Thursday, January 5, 2017

2016 Favorites

2016... There aren't a ton of great things to say about 2016. A lot of bad things happened, and the general consensus is that 2016 was a dumpster fire. BUT it wasn't all bad. I started college, and I'm enjoying myself. I moved to a new place, with new people, and I was completely out of all my comfort zones, but I still found myself happy. So, as rough as 2016 was, there might have been some redeeming qualities.

Another redeeming quality? I read a lot of really good books. Sure, school was really busy, so I slowed down a lot in my reading in the last few months, but it was still a good reading year. 

Way back in January, I read A Game of Thrones by George R.R. Martin. I've been getting more into fantasy lately, and this one is unavoidable. If you're looking for a fantasy to read, almost everyone will point you towards this series. And, while I don't love every little thing about this series (I'm still working through the gendered violence), I really do enjoy the politics of the world, and the stories are just so compelling! I'm really looking forward to continuing this series.

November 9 by Colleen Hoover was my first venture into New Adult fiction, and I absolutely loved it. As I recall, I read it all in one morning. I just could not put it down! It's about a couple who meet the day before one of them is about to move across the country. They agree to meet on the same day each year (it's November 9th, if you hadn't put that together). It's cliche, and I've probably read variations of this multiple times before, but I still devoured this book.

If you read only one young adult book this year, read Six of Crows by Leigh Bardugo (And then, if you are inevitably drawn into the world and you need to read more, read its sequel, Crooked Kingdom). It's set in a Russia-like fantasy world, where a criminal puts together an incredibly diverse crew to pull of a heist. The writing is fantastic, the plot is compelling, and, again, the characters are incredibly diverse. What else could you want?

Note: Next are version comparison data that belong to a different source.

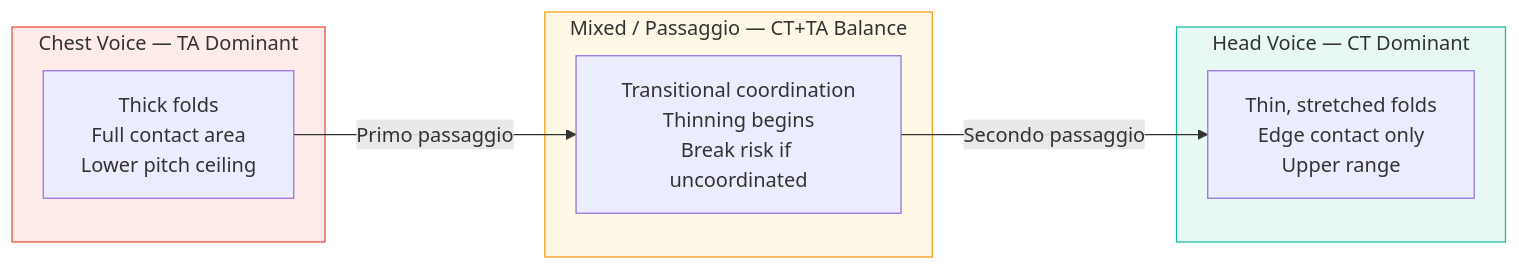
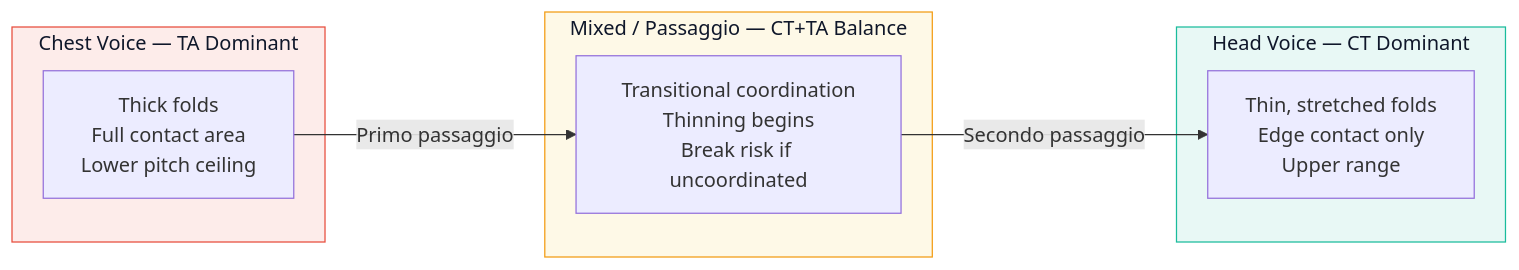
One commit to blebleblee/synapse changed the second of 5 diagrams in topics/arts/music_performance/vocals/lesson_01_vocal_anatomy.md. Above: the diagram before and after it, drawn with Mermaid. The commit also changed other lines of this file and 1464 other files, not shown here.

Commit message:
feat(release): curriculum vector mermaid upgrade, render hardening, and master synpack

````diff
--- a/topics/arts/music_performance/vocals/lesson_01_vocal_anatomy.md
+++ b/topics/arts/music_performance/vocals/lesson_01_vocal_anatomy.md
@@ -141,20 +141,20 @@
 ```mermaid
 flowchart LR
     subgraph sub_chest ["Chest Voice — TA Dominant"]
         A["Thick folds<br/>Full contact area<br/>Lower pitch ceiling"]
     end
 
     subgraph sub_mix ["Mixed / Passaggio — CT+TA Balance"]
         B["Transitional coordination<br/>Thinning begins<br/>Break risk if uncoordinated"]
     end
 
     subgraph sub_head ["Head Voice — CT Dominant"]
         C["Thin, stretched folds<br/>Edge contact only<br/>Upper range"]
     end
 
     A -->|"Primo passaggio"| B -->|"Secondo passaggio"| C
 
-    style sub_chest fill:#fdecea,stroke:#e74c3c
-    style sub_mix fill:#fef9e7,stroke:#f39c12
-    style sub_head fill:#e8f8f5,stroke:#1abc9c
+    style sub_chest fill:#fdecea,stroke:#e74c3c,color:#0f172a
+    style sub_mix fill:#fef9e7,stroke:#f39c12,color:#0f172a
+    style sub_head fill:#e8f8f5,stroke:#1abc9c,color:#0f172a
 ```
````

Americanah by Chimamanda Ngozi Adichie earned a spot on my favorite books of all time. I read it quickly, right before Adichie came to my city for an event, and I loved it. If I hadn't had to read it fast, I probably still would have, due to the fact that I couldn't think about anything other than this book the whole time I was reading it (Sorry, two days of school during which I zoned out). It's about a woman from Nigeria who goes to America and begins to recognize the implications of being black in America. Thinking about it now (and the new relevance brought on by certain events), I'm definitely going to want to re-read this pretty soon.

What's that? You want a diverse, contemporary, young adult book? And if it could be funny and smart and cute and sad all in one, that'd be just great? Read Seven Ways We Lie by Riley Redgate. It's about a high school, where the different characters who tell the story represent the seven deadly sins. Come on, what else could you want?

The Great American Whatever by Tim Federle is one of those books that makes you laugh out loud and then feel like crying, within a few pages. This one's about a boy who wants to write for movies, but hasn't really left his house since his sister died in a car accident. When he does leave his house, he meets a guy and starts liking him. So, you can see the crying parts, but I promise there's also hilarity ensuing.

I also have to include Saga by Brian K. Vaughn and Fiona Staples, but I can't choose which volume I liked best, so we're just going to include them all (hey, it's my blog, I'm making these rules). It's fantastic and I cannot wait to read more of it.

My 2016 reading year was full of good books, but I'm looking forward to reading many more in 2017. I'm getting excited about my extremely large TBR list again, so let's get started. Happy New Year!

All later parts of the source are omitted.